And now there’s the question of reading on digital devices, and the threat of distraction by the device itself–or, at least, that’s what New York Times business writers Julie Bosman and Matt Richtel would have us ponder. Is tablet reading “more like a 21st-century cacophony than a traditional solitary activity”?
I don’t know about you, but I’m a multi-platform reader. I have a (print) book in my car in case I find myself early for an appointment. I have OverDrive on my Android phone and my iPod Touch, so that I can easily check a book out from my local public library if I’m on the go. I have a Nook Color, which I mostly use when traveling (and that my partner has all but co-opted after giving it to me for my birthday). And I’m constantly picking up (print) books at work to read at the desk, many sucking me in enough to get tossed in my bag to read at home.
And here’s my secret: I’m always a distracted reader.
Note: This is a repost from November 30, 2011. Now that the holidays are over and teens have new devices, and maybe gift certificates for apps in hand, those looking for just the right apps for those devices will find lots of possibilities in this gift-giving special.
In this special edition of YALSA’s App of the Week, our app reviewers bring you their selections (listed in alphabetical order) of apps that make great gifts for teens. If YALSA Blog readers have ideas of great apps to give to teens during the holiday season, feel free to add them to the comments on this post.
Cost: Free initial download, $9.99 to download all song apps.
Platform: iPhone, iPad, iPod (requires iOS 4.1 or later)
Bjork’s latest offering is part album, part exploration of music theory, and part audiovisual playground. Every part of this app is meticulously designed. From the font you see throughout, which was created especially for Bjork, to the sound and motion in the menu screen. Put on your headphones, and arrive in a galaxy of nine stars, one for each track. When you navigate to each song star, you have options to watch an animation, follow along with the score, read a narrative about the inspiration for the song or a musical analysis, and to play.
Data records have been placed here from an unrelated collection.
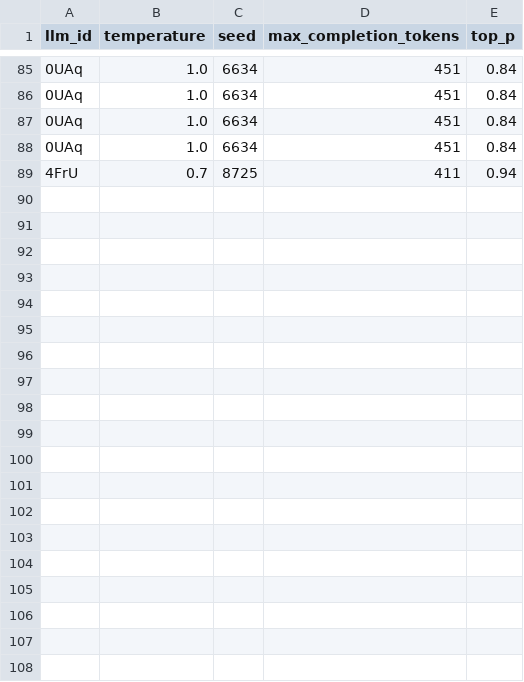
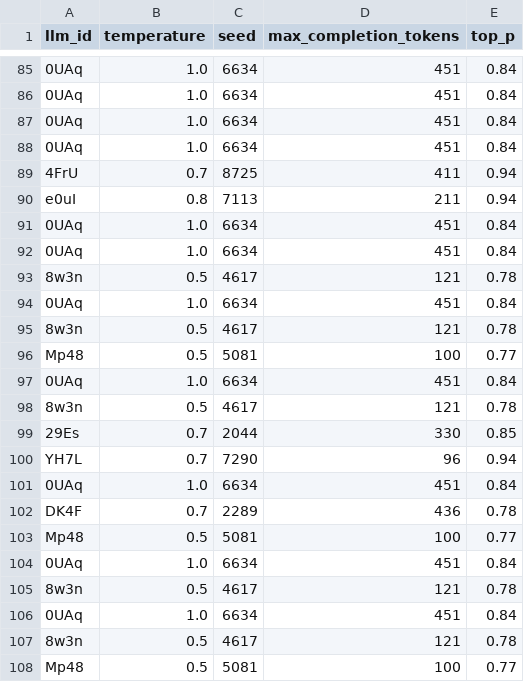
Before and after one commit to fxinwei/Open-LLM-VTuber, a CSV file: llm_params.csv, drawn as a sheet; only a part is shown, gaps mark what is left out; the diff names each change by its address in the sheet, - before the commit and + after, or states it on an @@ line.

```diff
--- a/llm_params.csv
+++ b/llm_params.csv
+row 90: e0uI | 0.8 | 7113 | 211 | 0.94
+row 91: 0UAq | 1.0 | 6634 | 451 | 0.84
+row 92: 0UAq | 1.0 | 6634 | 451 | 0.84
+row 93: 8w3n | 0.5 | 4617 | 121 | 0.78
+row 94: 0UAq | 1.0 | 6634 | 451 | 0.84
+row 95: 8w3n | 0.5 | 4617 | 121 | 0.78
+row 96: Mp48 | 0.5 | 5081 | 100 | 0.77
+row 97: 0UAq | 1.0 | 6634 | 451 | 0.84
+row 98: 8w3n | 0.5 | 4617 | 121 | 0.78
+row 99: 29Es | 0.7 | 2044 | 330 | 0.85
+row 100: YH7L | 0.7 | 7290 | 96 | 0.94
+row 101: 0UAq | 1.0 | 6634 | 451 | 0.84
+row 102: DK4F | 0.7 | 2289 | 436 | 0.78
+row 103: Mp48 | 0.5 | 5081 | 100 | 0.77
+row 104: 0UAq | 1.0 | 6634 | 451 | 0.84
+row 105: 8w3n | 0.5 | 4617 | 121 | 0.78
+row 106: 0UAq | 1.0 | 6634 | 451 | 0.84
+row 107: 8w3n | 0.5 | 4617 | 121 | 0.78
+row 108: Mp48 | 0.5 | 5081 | 100 | 0.77
```
Also changed, not shown: 3 other files.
In this case, play does not mean simply to listen to the song, but offers an option to explore an interactive piece, to play with the song, rather than just to play it. The music itself is as sensual and strange as Bjork’s other albums; the songs are conceptually connected by a love of nature and feeling of interconnectedness (hence Biophilia). Continue reading